EcoWatch is hiring a website developer on a contract basis to manage its news service EcoWatch.com and roll out two additional verticals.
• Minimum three (3) years experience with website development and design
• Extensive knowledge and experience building WordPress (CMS) websites using best practices
• Ability to install and create Wordpress plugins/widgets
• Ability to enhance functionality of website
• Experience with cross-browser/cross-platform development
• Experience with Photoshop
• Knowledge of SEO and website analytics including Google Analytics and Webmaster Tools
• Knowledge of keyword research tools and best practices
• Knowledge of best file types and image optimization for fast load time
• Must be able to prioritize and organize multiple tasks, with proper attention to detail in a deadline-oriented environment
How to Apply: Email cover letter, resume and references to Stefanie Spear at firstname.lastname@example.org.
EcoWatch Daily Newsletter
By Elliott Negin
The Royal Swedish Academy of Sciences' recent decision to award the 2019 Nobel Prize in Chemistry to scientists who developed rechargeable lithium-ion batteries reminded the world just how transformative they have been. Without them, we wouldn't have smartphones or electric cars. But it's their potential to store electricity generated by the sun and the wind at their peak that promises to be even more revolutionary, reducing our dependence on fossil fuels and protecting the planet from the worst consequences of climate change.
The global population of the critically endangered Javan rhinoceros has increased to 72 after four new calves were spotted in the past several months.

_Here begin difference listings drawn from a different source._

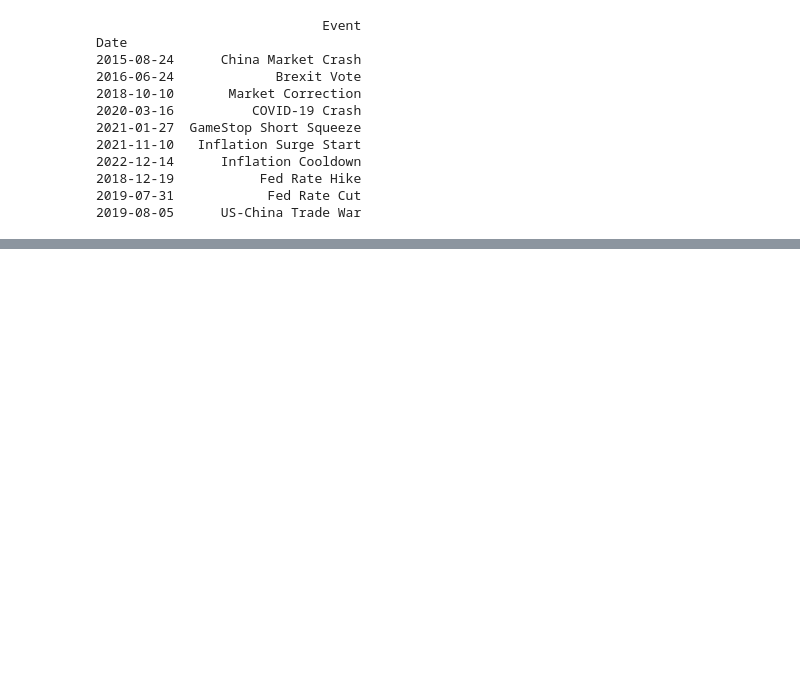
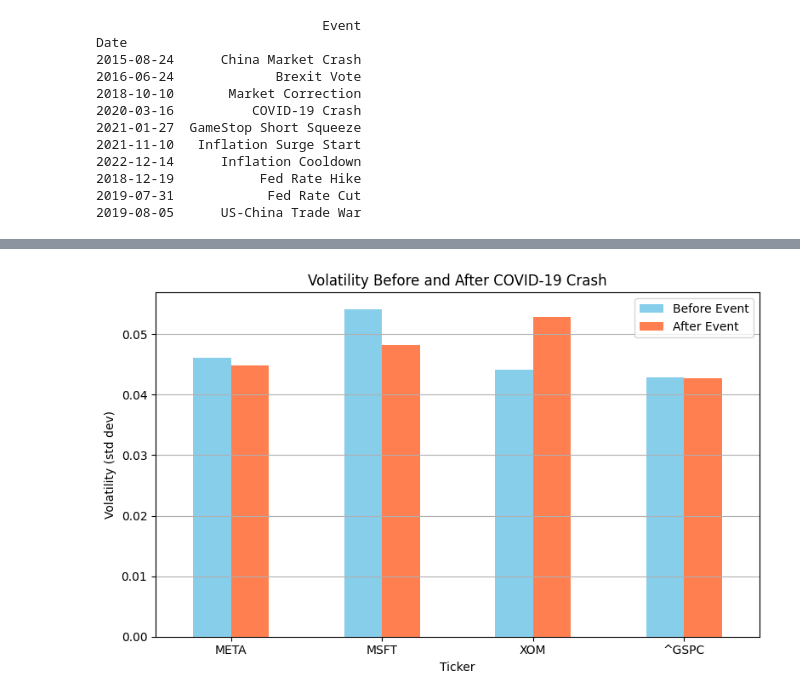
Before and after one commit to JahnaviPatel84/Stock-Analysis-Anomaly-Detection-and-Event-Impact, a Jupyter notebook: 3_Event_Based_Analysis.ipynb, the cells around one changed output, grey strips where cells are left out. Saved outputs shown, nothing was run; the diff lists cells and outputs as text; code cells hidden in the pictures; blank space fills up the shorter version.

```diff
--- a/3_Event_Based_Analysis.ipynb
+++ b/3_Event_Based_Analysis.ipynb
@@ -340,0 +246,20 @@ XOM: -0.00362
+# %%
+# Volatility specifically around COVID-19 event
+rolling_vol_pre = data_returns.loc[:'2020-03-16'].iloc[-30:].std()
+rolling_vol_post = data_returns.loc['2020-03-16':].iloc[:30].std()
+
+volatility_df = pd.DataFrame({
+    'Before Event': rolling_vol_pre,
+    'After Event': rolling_vol_post
+})
+
+volatility_df.plot(kind='bar', figsize=(8,5), color=['skyblue', 'coral'])
+plt.title('Volatility Before and After COVID-19 Crash')
+plt.ylabel('Volatility (std dev)')
+plt.xticks(rotation=0)
+plt.grid(axis='y')
+plt.tight_layout()
+plt.savefig('Volatility_comparison_COVID19.png', dpi=300)
+plt.show()
+# %% [output]
+[figure, added]
```
Also changed, not shown: parts of 17 cells of this notebook.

Are tigers extinct in Laos?
That's the conclusion of a detailed new study that found no evidence wild tigers still exist in the country.

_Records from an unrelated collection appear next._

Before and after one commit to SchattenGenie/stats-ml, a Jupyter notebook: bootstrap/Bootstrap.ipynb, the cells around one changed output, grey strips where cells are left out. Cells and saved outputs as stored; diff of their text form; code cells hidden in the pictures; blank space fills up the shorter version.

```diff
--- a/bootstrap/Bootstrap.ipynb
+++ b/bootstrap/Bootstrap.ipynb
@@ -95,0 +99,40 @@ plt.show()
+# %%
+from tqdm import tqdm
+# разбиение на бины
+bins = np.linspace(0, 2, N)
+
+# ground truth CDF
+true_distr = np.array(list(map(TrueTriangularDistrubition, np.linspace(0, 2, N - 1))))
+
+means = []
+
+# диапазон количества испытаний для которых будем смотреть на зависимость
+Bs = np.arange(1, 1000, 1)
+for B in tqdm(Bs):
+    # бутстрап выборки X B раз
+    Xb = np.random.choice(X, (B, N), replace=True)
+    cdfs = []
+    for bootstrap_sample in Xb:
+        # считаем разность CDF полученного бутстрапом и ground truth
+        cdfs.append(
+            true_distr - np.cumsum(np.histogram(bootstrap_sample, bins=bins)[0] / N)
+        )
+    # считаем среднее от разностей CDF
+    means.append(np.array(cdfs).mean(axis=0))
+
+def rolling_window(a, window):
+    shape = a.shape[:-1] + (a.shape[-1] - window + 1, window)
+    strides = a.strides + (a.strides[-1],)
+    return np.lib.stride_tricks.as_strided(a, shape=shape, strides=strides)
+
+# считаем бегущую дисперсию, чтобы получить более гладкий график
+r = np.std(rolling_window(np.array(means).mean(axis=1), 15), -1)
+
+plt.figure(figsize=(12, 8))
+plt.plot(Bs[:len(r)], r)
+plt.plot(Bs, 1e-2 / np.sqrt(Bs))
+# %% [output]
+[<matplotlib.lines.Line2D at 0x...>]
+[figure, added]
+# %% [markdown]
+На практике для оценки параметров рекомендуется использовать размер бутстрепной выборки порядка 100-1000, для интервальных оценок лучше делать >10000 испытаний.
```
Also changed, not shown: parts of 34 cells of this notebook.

Methane emissions are a far more powerful greenhouse gas than carbon dioxide – about 28 times more powerful. And they have been rising steadily since 2007. Now, a new study has pinpointed the African tropics as a hot spot responsible for one-third of the global methane surge, as Newsweek reported.